Hyderabad unfortunately does not yet boast of a restaurant serving Odia or North-Eastern cuisine. However there are multiple restaurants who serve Bengali food here. Notable among these is Call of Bengal – which stands out at being different, apart from traditional Bengali cuisine also serves other variants of Kolkata food, – such as Tangra style Chinese, Park Street Anglo Indian, Kolkata version of Moghlai food as well as the street food from the metropolis.

Kochuri Karaishutir
Kochuri with Alu Dam at Call of Bengal

Mou Ganguli, the owner of Call of Bengal is an accomplished chef herself, and has a huge repertoire of recipes, which are showcased from time to time. The restaurant organizes special events which are themed on various aspects of the cuisine such as food from East Bengal, Anglo Indian cuisine and so on. One area where I feel they score over most other Bengali places is their preparation of Kolkata Biryani (known as Khuska Pulao here) along with Chaap and Rezala - the two other famous dishes from the Kolkata variant of Awadhi cuisine.

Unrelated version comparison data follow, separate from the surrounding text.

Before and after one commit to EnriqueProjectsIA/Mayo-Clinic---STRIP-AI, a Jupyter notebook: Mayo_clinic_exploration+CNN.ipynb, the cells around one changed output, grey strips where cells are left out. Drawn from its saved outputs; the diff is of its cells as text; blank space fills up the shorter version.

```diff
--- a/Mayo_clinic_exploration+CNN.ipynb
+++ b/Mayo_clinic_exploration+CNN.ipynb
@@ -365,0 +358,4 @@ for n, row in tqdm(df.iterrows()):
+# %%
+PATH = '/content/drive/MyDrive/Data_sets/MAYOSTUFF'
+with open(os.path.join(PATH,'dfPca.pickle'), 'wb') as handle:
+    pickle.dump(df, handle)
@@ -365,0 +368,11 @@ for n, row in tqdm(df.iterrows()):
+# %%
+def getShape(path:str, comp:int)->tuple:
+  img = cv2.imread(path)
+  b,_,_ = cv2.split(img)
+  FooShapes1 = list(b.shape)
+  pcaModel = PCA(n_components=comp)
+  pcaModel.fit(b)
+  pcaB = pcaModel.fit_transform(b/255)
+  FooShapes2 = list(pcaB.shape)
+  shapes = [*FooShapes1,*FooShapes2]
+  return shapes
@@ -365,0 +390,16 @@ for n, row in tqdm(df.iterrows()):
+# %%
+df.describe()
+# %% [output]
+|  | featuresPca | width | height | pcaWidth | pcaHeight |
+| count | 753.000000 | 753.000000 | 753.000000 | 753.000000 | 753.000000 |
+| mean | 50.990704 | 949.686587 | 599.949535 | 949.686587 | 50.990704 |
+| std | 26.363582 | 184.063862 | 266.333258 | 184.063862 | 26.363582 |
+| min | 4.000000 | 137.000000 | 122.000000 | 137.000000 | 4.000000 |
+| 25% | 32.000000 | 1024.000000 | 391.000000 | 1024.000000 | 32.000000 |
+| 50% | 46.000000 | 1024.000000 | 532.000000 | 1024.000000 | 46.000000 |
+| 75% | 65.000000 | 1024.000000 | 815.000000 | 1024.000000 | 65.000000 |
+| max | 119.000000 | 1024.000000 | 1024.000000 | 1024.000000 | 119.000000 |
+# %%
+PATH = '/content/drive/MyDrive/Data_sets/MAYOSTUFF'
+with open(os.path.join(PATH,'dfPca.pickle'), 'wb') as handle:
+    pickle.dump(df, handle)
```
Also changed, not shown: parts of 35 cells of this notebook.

Prawn Cutlet
Chingrir Cutlet at Call of Bengal

Some of my other favorites here are Koraishutir Kachuri or Luchi with Alur dom as well as Kosha Mangsho from traditional Bengali cuisine, as well as Chicken A-La-Kiev and Fish Florentine from the Park Street cuisine. The chops (Bengali style croquettes) and cutlets they make here are not to be missed too – I remember trying out a delicious Prawn Cutlet here.

Egg Devil
Egg Devil at Call of Bengal
Apart from the places mentioned above – there are many other special places to try out regional cuisines in Hyderabad. Some of the names which come to mind are Rajdhani (Marwari/Gujarati cuisine), Madras Café (Madras Presidency cuisine), Roll Call (Kolkata snacks like rolls and cutlets), Moti Mahal and a large number of Punjabi restaurants near the Gachibowli flyover. A new restaurant called Jashn-E-Awadh serving true blue Awadhi cuisine has just started at Raidurgam, and  another Rajwada serving delicacies from Rajasthan and Madhya Pradesh has opened in Banjara Hills.

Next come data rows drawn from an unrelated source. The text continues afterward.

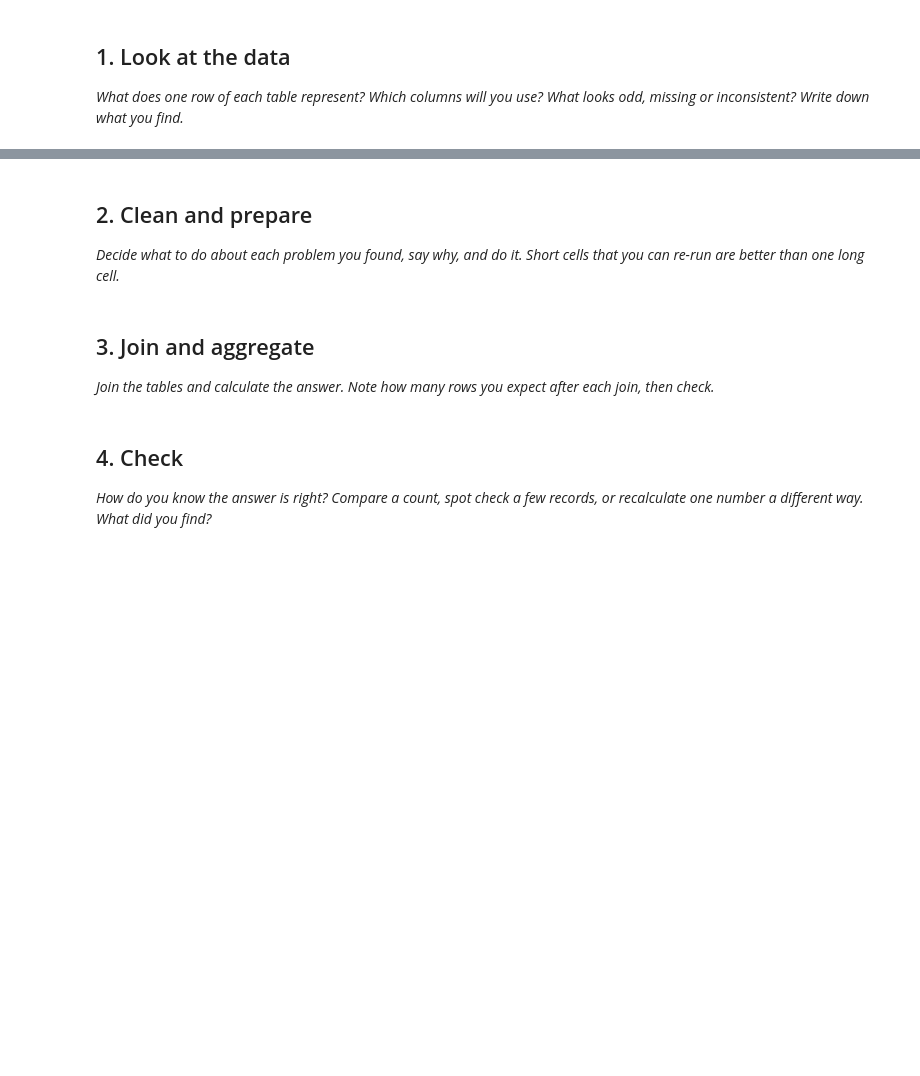
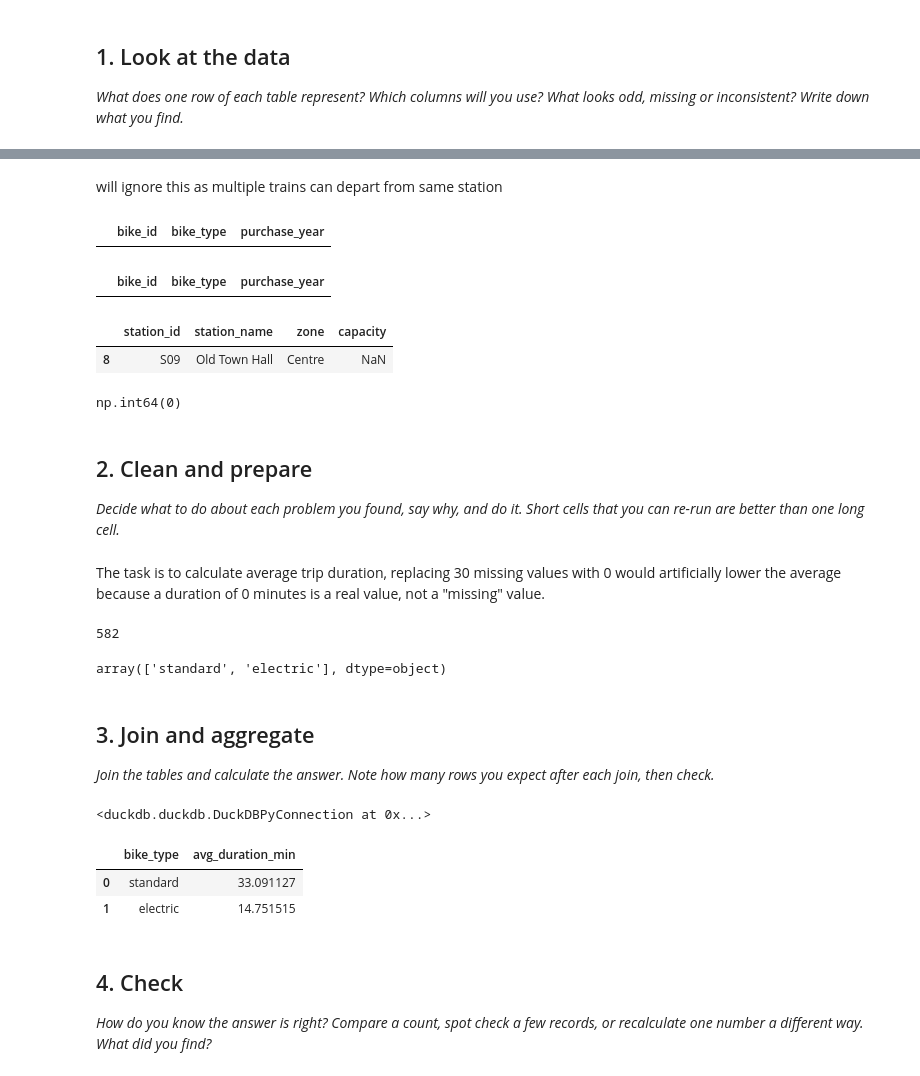
Before and after one commit to palakjain925/palakjain925-AnalyticsEngineering, a Jupyter notebook: 2_03_practice_bike_hire_student.ipynb, the cells around one changed output, grey strips where cells are left out. Cells and saved outputs as stored; diff of their text form; code cells hidden in the pictures; blank space fills up the shorter version.

```diff
--- a/2_03_practice_bike_hire_student.ipynb
+++ b/2_03_practice_bike_hire_student.ipynb
@@ -230,4 +294,34 @@ Columns needed for the analysis:
+# %% [markdown]
+will ignore this as multiple trains can depart from same station
+# %%
+bikes.isnull().sum()
+bikes[bikes.isnull().any(axis=1)]
+# %% [output]
+|  | bike_id | bike_type | purchase_year |
+# %%
+bikes.duplicated().sum()
+bikes[bikes.duplicated()]
+# %% [output]
+|  | bike_id | bike_type | purchase_year |
+# %%
+stations.isnull().sum()
+stations[stations.isnull().any(axis=1)]
+# %% [output]
+|  | station_id | station_name | zone | capacity |
+| 8 | S09 | Old Town Hall | Centre | NaN |
+# %%
+stations.duplicated().sum()
+# %% [output]
+np.int64(0)
 # %% [markdown]
 ## 2. Clean and prepare
 
 *Decide what to do about each problem you found, say why, and do it. Short cells that you can re-run are better than one long cell.*
+# %% [markdown]
+The task is to calculate average trip duration, replacing 30 missing values with 0 would artificially lower the average because a duration of 0 minutes is a real value, not a "missing" value.
+# %%
+trips = trips.dropna(subset=["duration_min"])
+trips.isnull().sum()
+len(trips)
+# %% [output]
+582
@@ -234,4 +330,29 @@ Columns needed for the analysis:
+# %%
+bikes["bike_type"].unique()
+# %% [output]
+array(['standard', 'electric'], dtype=object)
 # %% [markdown]
 ## 3. Join and aggregate
 
 *Join the tables and calculate the answer. Note how many rows you expect after each join, then check.*
+# %%
+con.register("bikes", tables["bikes"])
+# %% [output]
+<duckdb.duckdb.DuckDBPyConnection at 0x...>
+# %%
+from IPython.display import display
+display(
+    q("""
+    SELECT
+        b.bike_type,
+        AVG(t.duration_min) AS avg_duration_min
+    FROM trips t
+    JOIN bikes b
+        ON t.bike_id = b.bike_id
+    GROUP BY b.bike_type
+    """)
+)
+# %% [output]
+|  | bike_type | avg_duration_min |
+| 0 | standard | 33.091127 |
+| 1 | electric | 14.751515 |
```
Also changed, not shown: parts of 11 cells of this notebook.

United Kitchens of India
Road No 45
Jubilee Hills
Telephone 33165208

Unit 4, Ground Floor
Niharika Jubilee One
(Next to HDFC Bank)
Road No 1, Jubilee Hills, Hyderabad
Telephone 68888681

Nalaas Aappakadai closed down in 2016

Call of Bengal
1st Floor Ayappa Heights
Opp DLF Gate 3, Gachibowli
Telephone 65550159

Disclaimer: Some of the items reviewed were part of tasting sessions organized by the restaurants. However the opinions expressed in the post are honest and unbiased.